Paul Mason: The International Labour Organisation has identified a rapid growth of ‘the developing middle class’ – a group earning between $4 and $13 a day
middle class – “what does middle class mean in the developing world? About 3 billion people earn less than two dollars a day, but figures for the rest are hazy. Now, fresh research by the International Labour Organisation (ILO) economists shows in detail what’s been happening to the workforce of the global south during 25 years of globalisation: it is becoming more stratified – with the rapid growth of what they term “the developing middle class” – a group on between $4 and $13 a day. This group has grown from 600 million to 1.4 billion; if you include around 300 million on above $13 a day, that’s now 41% of the workforce, and on target to be over 50% by 2017. But in world terms they’re not really middle class at all. That $13 a day upper limit corresponds roughly to the poverty line in the US in 2005. So what’s going on?

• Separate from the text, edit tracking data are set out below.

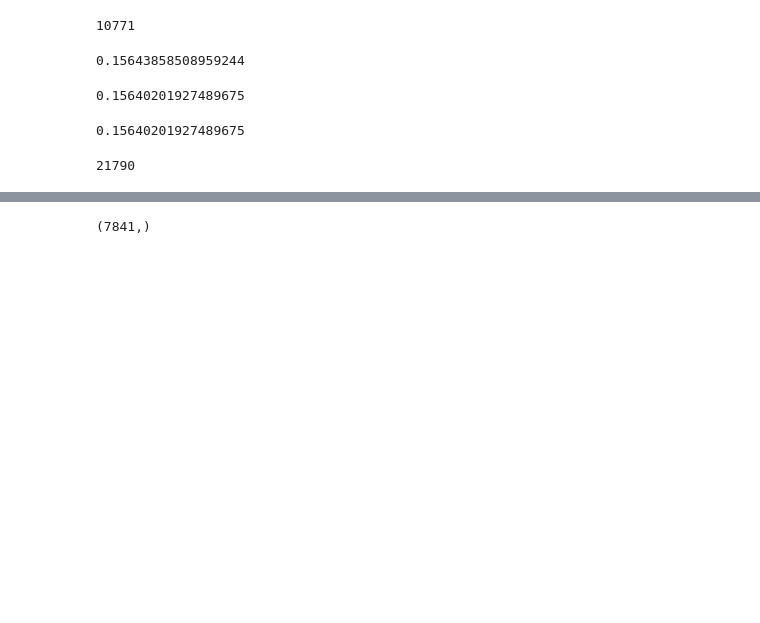
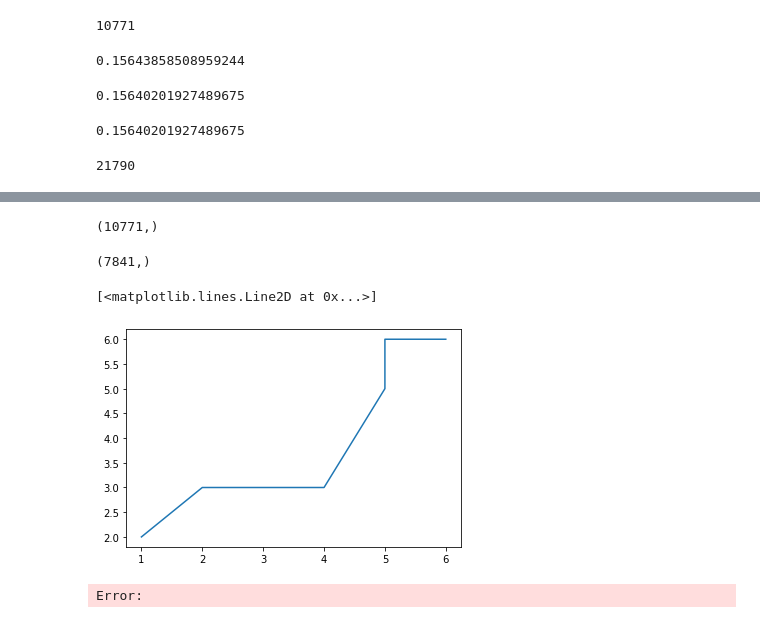
Before and after one commit to leevironty/stat-ml-project, a Jupyter notebook: main.ipynb, the cells around one changed output, grey strips where cells are left out. Drawn from its saved outputs; the diff is of its cells as text; code cells hidden in the pictures; blank space fills up the shorter version.

```diff
--- a/main.ipynb
+++ b/main.ipynb
@@ -517,3 +542,7 @@ l, th, tp = equal_opportunity(probs, protected_label.values * 1, y.values * 1)
+# %%
+ls[1].shape
+# %% [output]
+(10771,)
 # %%
 t = np.unique(np.concatenate(tp))  # also sorts
 # %%
@@ -524,0 +560,14 @@ losses = np.zeros_like(t.shape)
+# %%
+a = np.array([1, 2, 4, 5, 5, 6])
+b = np.array([2, 3, 3, 5, 6, 6])
+
+plt.plot(a, b)
+# %% [output]
+[<matplotlib.lines.Line2D at 0x...>]
+[figure, added]
+# %%
+slopes = np.diff(b) / np.diff(a)
+del_mask = slopes[:-1] <= slopes[1:]
+np.concatenate([[False], del_mask, [False]])
+# %% [output]
+Error:
```
Also changed, not shown: parts of 14 cells of this notebook, 5 other files.
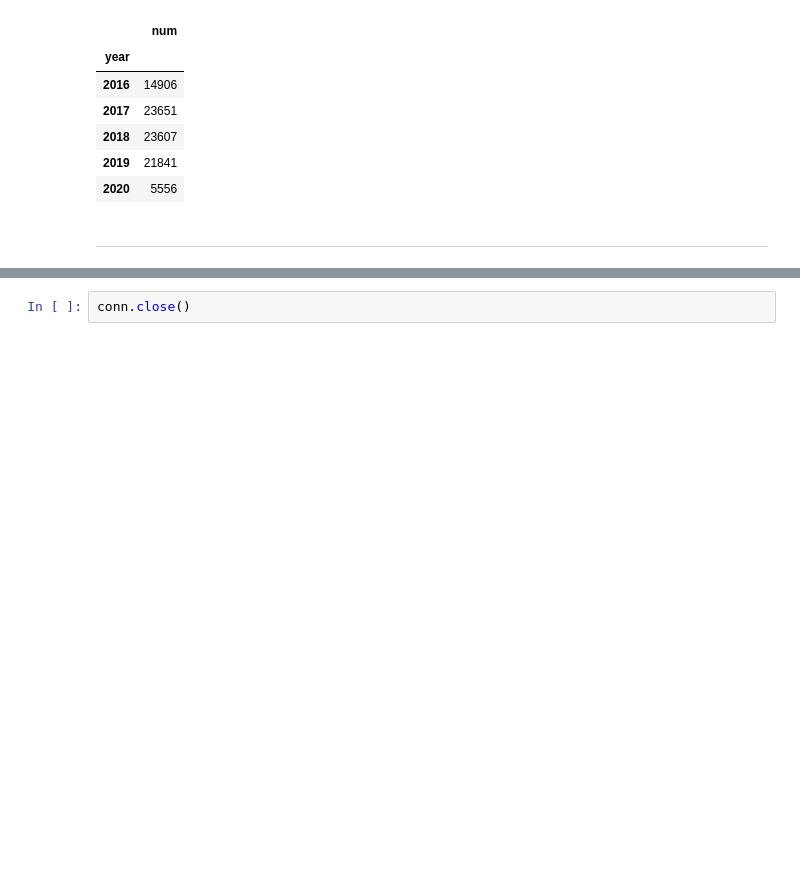
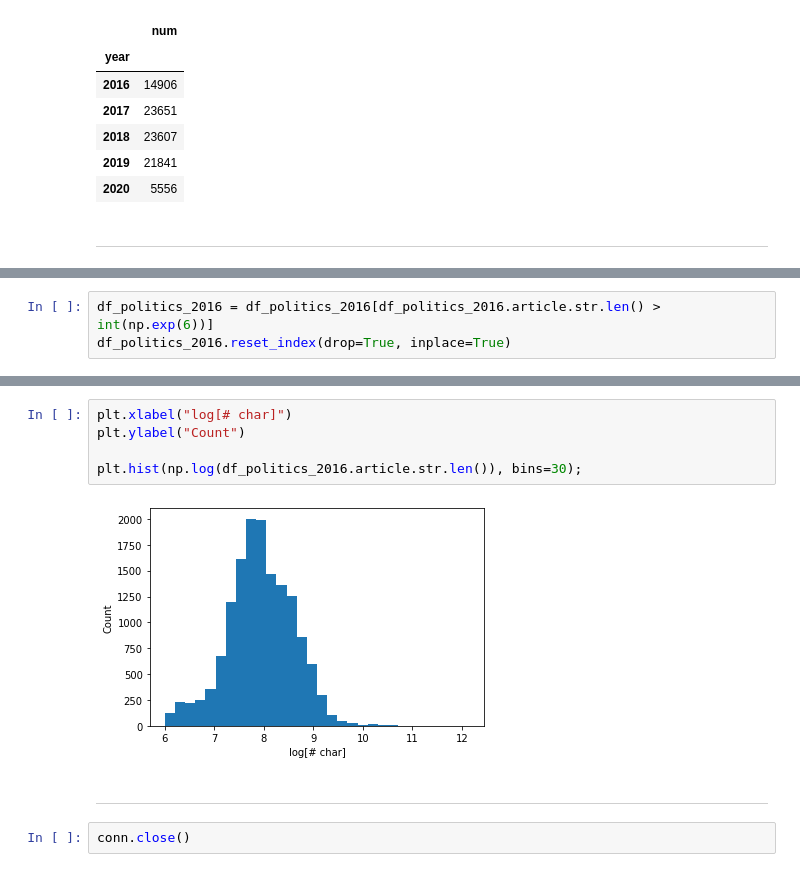
Before and after one commit to gitabaz/erdos_nlp, a Jupyter notebook: news_EDA.ipynb, the cells around one changed output, grey strips where cells are left out. Cells and saved outputs as stored; diff of their text form; blank space fills up the shorter version.

```diff
--- a/news_EDA.ipynb
+++ b/news_EDA.ipynb
@@ -161,0 +308,3 @@ df_politics_year
+# %%
+df_politics_2016 = df_politics_2016[df_politics_2016.article.str.len() > int(np.exp(6))]
+df_politics_2016.reset_index(drop=True, inplace=True)
@@ -162,2 +327,11 @@ df_politics_year
+# %%
+plt.xlabel("log[# char]")
+plt.ylabel("Count")
+
+plt.hist(np.log(df_politics_2016.article.str.len()), bins=30);
+# %% [output]
+[figure, added]
+# %% [markdown]
+---
 # %%
 conn.close()
```
Also changed, not shown: parts of 32 cells of this notebook.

The ILO researchers mined data from 61 household surveys across the world to come up with these figures. In the process they adopted a rough definition of the lifestyle of the sub-$13 group.
See on www.theguardian.com